Butcher lodges appeal against €500m plan for Moore Street area

Dublin city centre trader fears impact Hammerson development will have on local business culture

A Moore Street butcher has stalled the final phase of Hammerson’s €500 million transformation plan for Dublin city centre.

Stephen Troy of Troy Family Butchers on Moore Street has lodged an appeal with An Bord Pleanála against the Dublin City Council decision to give the scheme for Moore Street and Moore Lane the green light.

The latest phase involves the demolition of buildings and structures in the area to accommodate the construction of a new public plaza along with a mixed-use scheme in a six-storey building.

The permission follows two other approvals earlier this year by Dublin City Council relating to other parts of Dublin Central Project that involve 79 build-to-rent apartments and hotel, retail, restaurant, cafe and cultural uses.

Those phases have also been stalled after Sinn Féin leader Mary Lou McDonald and several other third parties lodged appeals against the granting of permission with the appeals board.

‘Catastrophic’ effect

Mr Troy is also an opponent of the other two phases and in his appeal against the latest phase to secure planning permission, he said that the “catastrophic” impact that independent businesses along Moore Street face as a result of losing footfall have not been taken into account.

“These [traders’] stalls won’t be trading throughout the construction phase and this project will likely be the end of the street trading on Moore Street forever.”

Mr Troy argues that the relationship that has been established for generations between market traders and independent store traders will be lost “and this will severely threaten the viability of our perishable goods business that has been trading on Moore Street for over 100 years”.

Mr Troy also said the impacts of such a large project were dramatically understated considering the loss of trade that would undoubtedly occur.

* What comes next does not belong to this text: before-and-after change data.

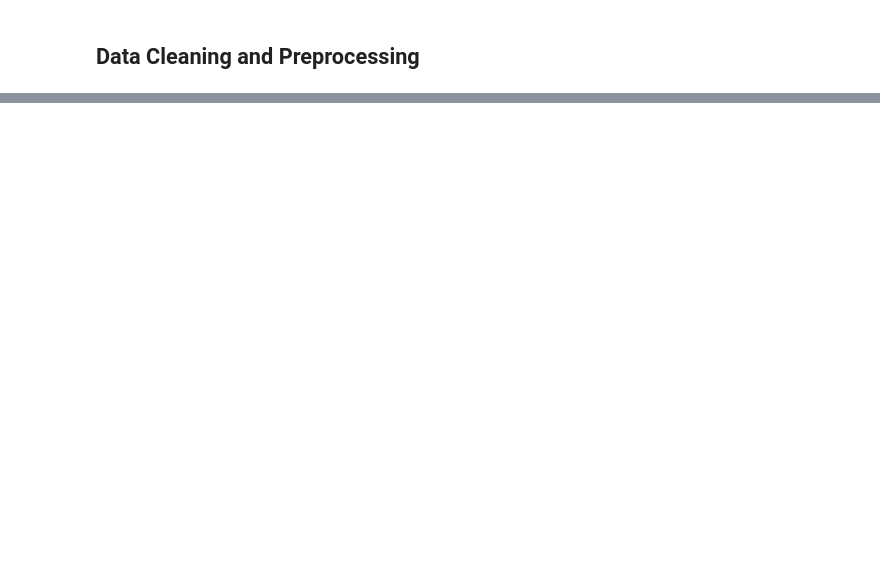
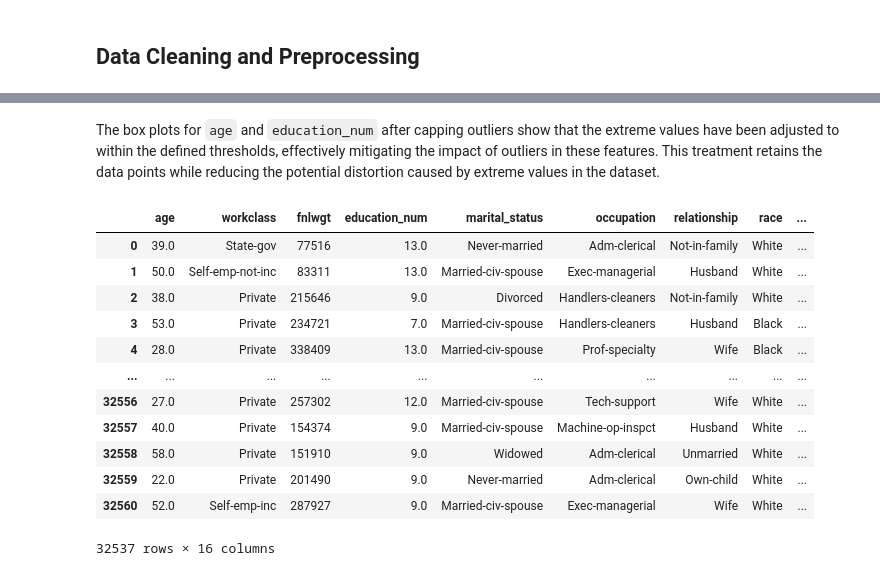
Before and after one commit to ShubhamPandya98/Statistical-Learning-Project, a Jupyter notebook: Income_Analysis.ipynb, the cells around one changed output, grey strips where cells are left out. Drawn from its saved outputs; the diff is of its cells as text; code cells hidden in the pictures; blank space fills up the shorter version.

```diff
--- a/Income_Analysis.ipynb
+++ b/Income_Analysis.ipynb
@@ -261,0 +343,18 @@ rf_model.score(validation_final,predictions)
+# %% [markdown]
+The box plots for `age` and `education_num` after capping outliers show that the extreme values have been adjusted to within the defined thresholds, effectively mitigating the impact of outliers in these features. This treatment retains the data points while reducing the potential distortion caused by extreme values in the dataset.
+# %%
+data_df
+# %% [output]
+|  | age | workclass | fnlwgt | education_num | marital_status | occupation | relationship | race | ... |
+| 0 | 39.0 | State-gov | 77516 | 13.0 | Never-married | Adm-clerical | Not-in-family | White | ... |
+| 1 | 50.0 | Self-emp-not-inc | 83311 | 13.0 | Married-civ-spouse | Exec-managerial | Husband | White | ... |
+| 2 | 38.0 | Private | 215646 | 9.0 | Divorced | Handlers-cleaners | Not-in-family | White | ... |
+| 3 | 53.0 | Private | 234721 | 7.0 | Married-civ-spouse | Handlers-cleaners | Husband | Black | ... |
+| 4 | 28.0 | Private | 338409 | 13.0 | Married-civ-spouse | Prof-specialty | Wife | Black | ... |
+| ... | ... | ... | ... | ... | ... | ... | ... | ... | ... |
+| 32556 | 27.0 | Private | 257302 | 12.0 | Married-civ-spouse | Tech-support | Wife | White | ... |
+| 32557 | 40.0 | Private | 154374 | 9.0 | Married-civ-spouse | Machine-op-inspct | Husband | White | ... |
+| 32558 | 58.0 | Private | 151910 | 9.0 | Widowed | Adm-clerical | Unmarried | White | ... |
+| 32559 | 22.0 | Private | 201490 | 9.0 | Never-married | Adm-clerical | Own-child | White | ... |
+| 32560 | 52.0 | Self-emp-inc | 287927 | 9.0 | Married-civ-spouse | Exec-managerial | Wife | White | ... |
+32537 rows × 16 columns
```
Also changed, not shown: parts of 48 cells of this notebook, 6 other files.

Concerning the latest phase, the Dublin City Council planning report which recommended planning permission said the proposal “would secure the regeneration of a brownfield site in a city centre location for office and cafe/restaurant space, providing frontage to a new public space”.

The council said the scheme “would ensure a more active frontage to O’Rahilly Parade in keeping with its historic significance”.

The local authority said the proposed development, together with the development proposed on the adjoining site, which is currently the subject of an appeal to An Bord Pleanála, “will complement the development of the adjacent national monument as a commemorative centre for the 1916 Rising”.